- Task
Restate the listing below word for word; no picture is to be carried over.
BEGIN Records for this exercise
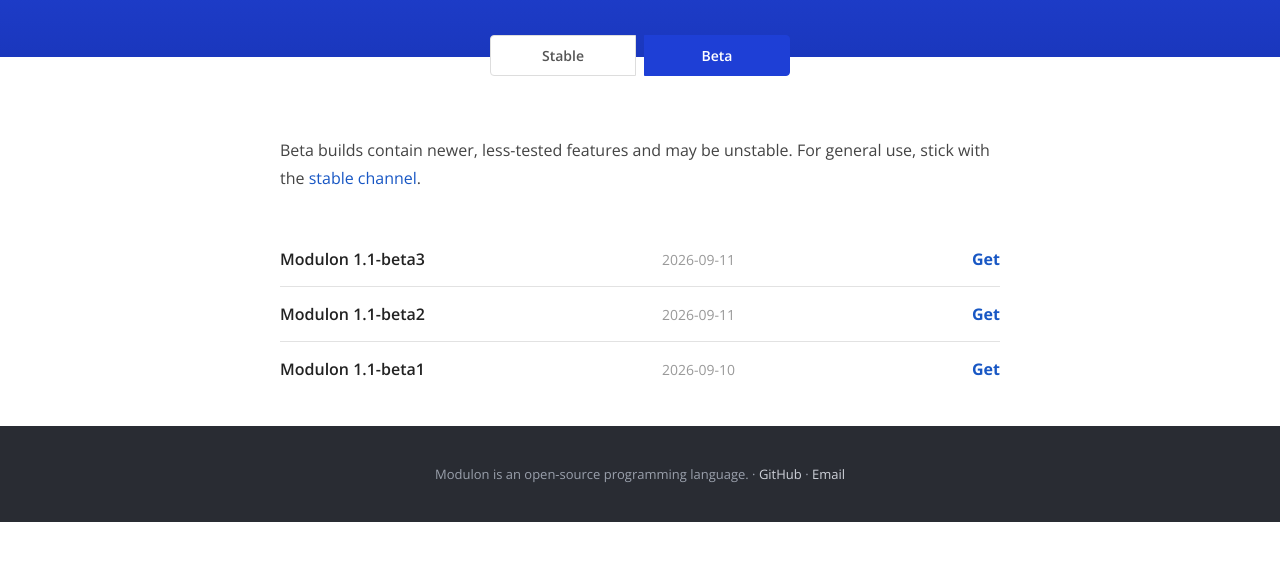
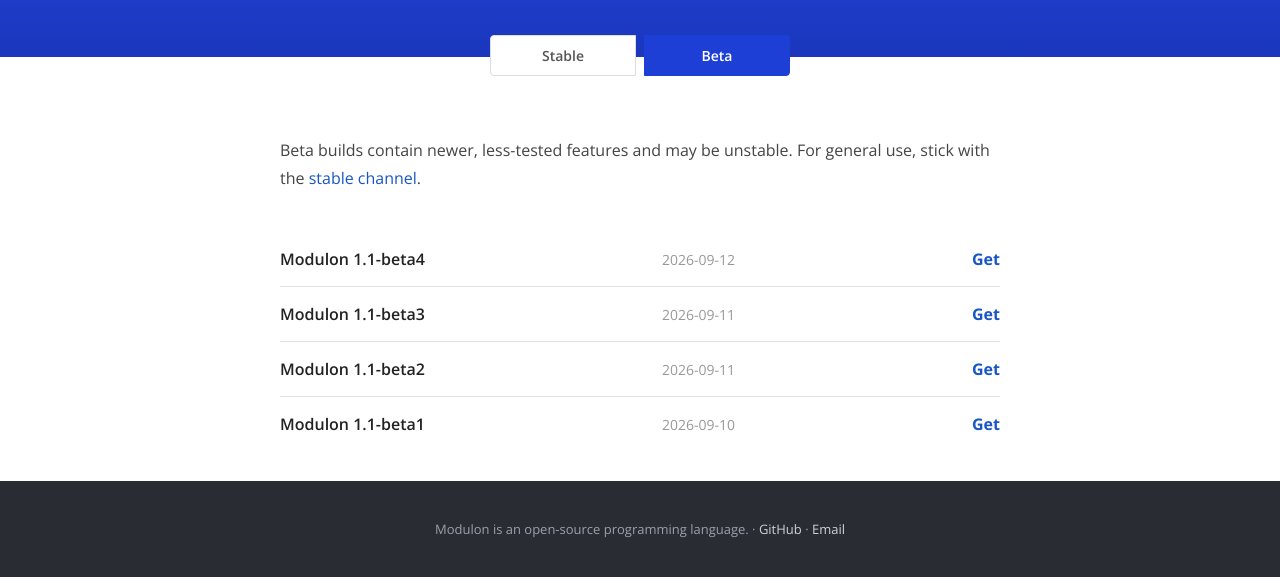
Before and after one commit to MSK-Kernel/Modulon, a plain HTML site: page docs/releases-beta.html in a window 1280 px wide. Shown: the part 213-800 px from the top of the page. Drawn offline with nearby package versions, Linux system fonts and the light colour scheme.

Commit message:
feat: Indexed Modulon 1.1-beta4 to the website.

```diff
--- a/docs/releases-beta.html
+++ b/docs/releases-beta.html
@@ -191,6 +191,11 @@
 
 		<ul class="release-list">
 			<li>
+				<span class="version">Modulon 1.1-beta4</span>
+				<span class="date">2026-09-12</span>
+				<a class="get" href="https://github.com/roccohimel/Modulon/releases/tag/1.1-beta4">Get</a>
+			</li>
+			<li>
 				<span class="version">Modulon 1.1-beta3</span>
 				<span class="date">2026-09-11</span>
 				<a class="get" href="https://github.com/roccohimel/Modulon/releases/tag/1.1-beta3">Get</a>
```
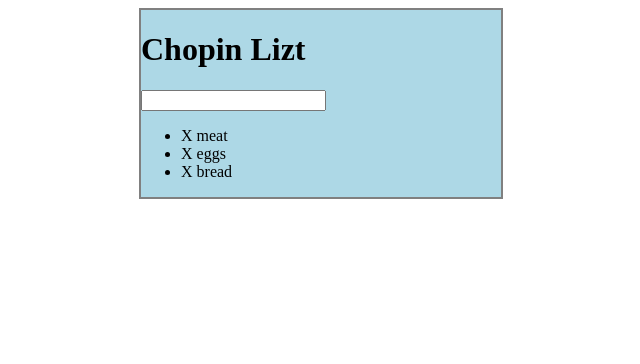
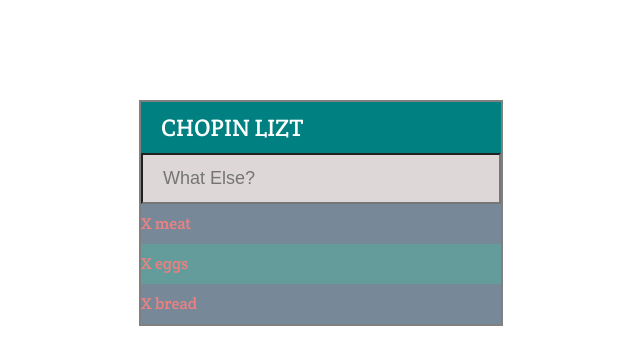
Before and after one commit to KhanDoors/chopinLizt, a plain HTML site: page index.html in a window 1280 px wide. Shown: the whole page, without its empty margins (319-959 px from the left). Drawn offline with nearby package versions, Linux system fonts and the light colour scheme.

Commit message:
apr202207

```diff
--- a/assets/css/style.css
+++ b/assets/css/style.css
@@ -1,8 +1,56 @@
+h1 {
+    background: teal;
+    color: white;
+    margin: 0;
+    padding: 10px 20px;
+    text-transform: uppercase;
+    font-size: 24px;
+    font-weight: normal;
+}
+
+ul {
+    list-style: none;
+    margin: 0;
+    padding: 0;
+}
+
+body {
+    font-family: 'Crete Round', serif;
+}
+
+input:focus {
+    background: rgb(230, 220, 220);
+    border: turquoise;
+    outline: tan;
+}
+
+input {
+    font-size: 18px;
+    color: rgb(150, 177, 150);
+    background: rgb(221, 215, 215);
+    width: 100%;
+    padding: 13px 13px 13px 20px;
+    box-sizing: border-box;
+}
+
+li {
+    background: lightslategrey;
+    height: 40px;
+    line-height: 40px;
+    color: lightcoral;
+}
+
+li:nth-child(2n) {
+    background: rgb(100, 155, 155);
+}
+
+
 #container {
-    background: lightblue;
+    background: lightgreen;
     width: 360px;
-    margin: 0 auto;
+    margin: 100px auto;
     border: 2px solid grey;
+    box-shadow: #2980b9;
 }
 
 .completed {
--- a/index.html
+++ b/index.html
@@ -4,17 +4,18 @@
     <meta charset="UTF-8">
     <meta name="viewport" content="width=device-width, initial-scale=1.0">
     <meta http-equiv="X-UA-Compatible" content="ie=edge">
+    <link type= "text/css" rel="stylesheet" href="assets\css\style.css">
+    <link href="https://fonts.googleapis.com/css?family=Crete+Round" rel="stylesheet">
     <script
   src="http://code.jquery.com/jquery-3.3.1.min.js"
   integrity="sha256-FgpCb/KJQlLNfOu91ta32o/NMZxltwRo8QtmkMRdAu8="
   crossorigin="anonymous"></script>
-  <link type= "text/css" rel="stylesheet" href="assets\css\style.css">
-    <title>chopinLizt</title>
+      <title>chopinLizt</title>
 </head>
 <body>
     <div id="container">
         <h1>Chopin Lizt</h1>
-        <input type="text">
+        <input type="text" placeholder="What Else?">
 
         <ul>
             <li><span>X</span> meat</li>
```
END Records for this exercise
- Response area
Before and after one commit to MSK-Kernel/Modulon, a plain HTML site: page docs/releases-beta.html in a window 1280 px wide. Shown: the part 213-800 px from the top of the page. Drawn offline with nearby package versions, Linux system fonts and the light colour scheme.

Commit message:
feat: Indexed Modulon 1.1-beta4 to the website.

```diff
--- a/docs/releases-beta.html
+++ b/docs/releases-beta.html
@@ -191,6 +191,11 @@
 
 		<ul class="release-list">
 			<li>
+				<span class="version">Modulon 1.1-beta4</span>
+				<span class="date">2026-09-12</span>
+				<a class="get" href="https://github.com/roccohimel/Modulon/releases/tag/1.1-beta4">Get</a>
+			</li>
+			<li>
 				<span class="version">Modulon 1.1-beta3</span>
 				<span class="date">2026-09-11</span>
 				<a class="get" href="https://github.com/roccohimel/Modulon/releases/tag/1.1-beta3">Get</a>
```
Before and after one commit to KhanDoors/chopinLizt, a plain HTML site: page index.html in a window 1280 px wide. Shown: the whole page, without its empty margins (319-959 px from the left). Drawn offline with nearby package versions, Linux system fonts and the light colour scheme.

Commit message:
apr202207

```diff
--- a/assets/css/style.css
+++ b/assets/css/style.css
@@ -1,8 +1,56 @@
+h1 {
+    background: teal;
+    color: white;
+    margin: 0;
+    padding: 10px 20px;
+    text-transform: uppercase;
+    font-size: 24px;
+    font-weight: normal;
+}
+
+ul {
+    list-style: none;
+    margin: 0;
+    padding: 0;
+}
+
+body {
+    font-family: 'Crete Round', serif;
+}
+
+input:focus {
+    background: rgb(230, 220, 220);
+    border: turquoise;
+    outline: tan;
+}
+
+input {
+    font-size: 18px;
+    color: rgb(150, 177, 150);
+    background: rgb(221, 215, 215);
+    width: 100%;
+    padding: 13px 13px 13px 20px;
+    box-sizing: border-box;
+}
+
+li {
+    background: lightslategrey;
+    height: 40px;
+    line-height: 40px;
+    color: lightcoral;
+}
+
+li:nth-child(2n) {
+    background: rgb(100, 155, 155);
+}
+
+
 #container {
-    background: lightblue;
+    background: lightgreen;
     width: 360px;
-    margin: 0 auto;
+    margin: 100px auto;
     border: 2px solid grey;
+    box-shadow: #2980b9;
 }
 
 .completed {
--- a/index.html
+++ b/index.html
@@ -4,17 +4,18 @@
     <meta charset="UTF-8">
     <meta name="viewport" content="width=device-width, initial-scale=1.0">
     <meta http-equiv="X-UA-Compatible" content="ie=edge">
+    <link type= "text/css" rel="stylesheet" href="assets\css\style.css">
+    <link href="https://fonts.googleapis.com/css?family=Crete+Round" rel="stylesheet">
     <script
   src="http://code.jquery.com/jquery-3.3.1.min.js"
   integrity="sha256-FgpCb/KJQlLNfOu91ta32o/NMZxltwRo8QtmkMRdAu8="
   crossorigin="anonymous"></script>
-  <link type= "text/css" rel="stylesheet" href="assets\css\style.css">
-    <title>chopinLizt</title>
+      <title>chopinLizt</title>
 </head>
 <body>
     <div id="container">
         <h1>Chopin Lizt</h1>
-        <input type="text">
+        <input type="text" placeholder="What Else?">
 
         <ul>
             <li><span>X</span> meat</li>
```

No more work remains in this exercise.